We have just had our offer accepted on the house of our dreams in a popular part of Norwich. There was a bidding battle for the house. I am very worried that we are going to be ‘gazumped’ as houses like this so rarely come on the market. Does this still happen and, if so, what can we do to prevent it happening to us?
House prices are rising at present and in a rising market gazumping does happen from time to time. However it is rare in Norwich - unlike in London where the market is more aggressive. You should check that the house has been taken off the market. Also I suggest that you ask your solicitor to keep the estate agent informed of your progress towards exchange of contacts, so the seller and the estate agent know that you are keen to move swiftly to exchange and completion.
Would we know if someone else makes a higher offer for the house?
Estate agents are legally obliged to inform the seller all offers made for a property.

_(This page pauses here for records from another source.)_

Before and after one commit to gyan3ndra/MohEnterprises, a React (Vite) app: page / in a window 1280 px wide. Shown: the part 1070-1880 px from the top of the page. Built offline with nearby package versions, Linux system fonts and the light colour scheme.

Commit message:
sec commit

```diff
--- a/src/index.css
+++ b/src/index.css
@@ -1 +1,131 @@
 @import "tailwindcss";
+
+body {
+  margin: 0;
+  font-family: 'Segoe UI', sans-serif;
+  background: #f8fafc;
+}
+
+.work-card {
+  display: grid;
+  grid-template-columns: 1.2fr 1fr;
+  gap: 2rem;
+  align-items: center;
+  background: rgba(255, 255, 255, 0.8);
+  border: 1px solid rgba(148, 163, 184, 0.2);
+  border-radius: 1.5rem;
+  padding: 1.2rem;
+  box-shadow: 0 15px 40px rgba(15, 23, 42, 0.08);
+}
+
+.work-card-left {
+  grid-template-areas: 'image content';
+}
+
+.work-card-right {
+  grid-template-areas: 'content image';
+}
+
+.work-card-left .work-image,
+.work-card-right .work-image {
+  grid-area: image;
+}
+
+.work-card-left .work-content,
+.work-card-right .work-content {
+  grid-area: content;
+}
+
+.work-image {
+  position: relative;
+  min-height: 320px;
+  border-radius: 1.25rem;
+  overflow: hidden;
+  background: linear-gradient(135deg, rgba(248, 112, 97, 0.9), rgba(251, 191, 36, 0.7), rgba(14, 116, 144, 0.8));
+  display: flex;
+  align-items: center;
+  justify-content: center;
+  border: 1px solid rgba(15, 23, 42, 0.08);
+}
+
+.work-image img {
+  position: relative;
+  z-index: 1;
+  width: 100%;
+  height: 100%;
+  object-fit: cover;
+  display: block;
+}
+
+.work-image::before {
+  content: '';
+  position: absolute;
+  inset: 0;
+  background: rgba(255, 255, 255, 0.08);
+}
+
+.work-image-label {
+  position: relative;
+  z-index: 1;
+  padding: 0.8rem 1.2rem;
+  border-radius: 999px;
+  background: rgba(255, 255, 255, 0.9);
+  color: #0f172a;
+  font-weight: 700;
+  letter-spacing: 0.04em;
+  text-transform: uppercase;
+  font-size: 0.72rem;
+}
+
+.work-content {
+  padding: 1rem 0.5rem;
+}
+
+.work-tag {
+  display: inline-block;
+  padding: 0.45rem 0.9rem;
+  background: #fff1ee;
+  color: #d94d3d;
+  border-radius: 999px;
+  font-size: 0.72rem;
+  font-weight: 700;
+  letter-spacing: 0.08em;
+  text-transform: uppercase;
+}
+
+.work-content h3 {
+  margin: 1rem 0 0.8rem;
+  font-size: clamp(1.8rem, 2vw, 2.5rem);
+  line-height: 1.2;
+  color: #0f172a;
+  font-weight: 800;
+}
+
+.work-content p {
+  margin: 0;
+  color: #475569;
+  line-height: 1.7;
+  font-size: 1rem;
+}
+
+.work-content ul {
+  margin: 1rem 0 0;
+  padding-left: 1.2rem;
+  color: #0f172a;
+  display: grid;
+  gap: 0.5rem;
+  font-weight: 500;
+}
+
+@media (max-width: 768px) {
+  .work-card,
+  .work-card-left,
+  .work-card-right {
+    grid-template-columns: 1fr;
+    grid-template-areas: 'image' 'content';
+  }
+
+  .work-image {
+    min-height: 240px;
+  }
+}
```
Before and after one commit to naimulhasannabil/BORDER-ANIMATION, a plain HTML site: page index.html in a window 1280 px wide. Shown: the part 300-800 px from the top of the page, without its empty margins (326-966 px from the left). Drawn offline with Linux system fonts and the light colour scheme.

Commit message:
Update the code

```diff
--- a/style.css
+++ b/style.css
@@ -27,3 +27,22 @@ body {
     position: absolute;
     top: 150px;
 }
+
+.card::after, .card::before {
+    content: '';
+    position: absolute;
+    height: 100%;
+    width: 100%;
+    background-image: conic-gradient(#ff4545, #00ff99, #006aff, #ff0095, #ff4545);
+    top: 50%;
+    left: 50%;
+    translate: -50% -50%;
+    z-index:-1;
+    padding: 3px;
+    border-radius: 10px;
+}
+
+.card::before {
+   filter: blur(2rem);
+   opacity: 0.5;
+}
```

Therefore if someone else does make a higher offer for the house, even though it is no longer on the market, the agent has to inform the seller. It is then up to the seller whether he decides to proceed with you or wishes to accept the higher offer.
It would be awful if this happened to us. We are about to spend a lot of money on the house, including the cost of the mortgage application and valuation and the sum we have to pay to our solicitor for search fees. If we were gazumped, would we be compensated?
There is nothing you can do, I am afraid, if this happens to you. You should ask your solicitor to do everything possible to proceed to exchange of contracts as swiftly as possible. Once you have exchanged, you cannot then be gazumped. If ever a buyer is gazumped, a seller who has accepted a higher offer from someone else may wish to contribute towards the wasted costs of the original buyer, as a goodwill gesture.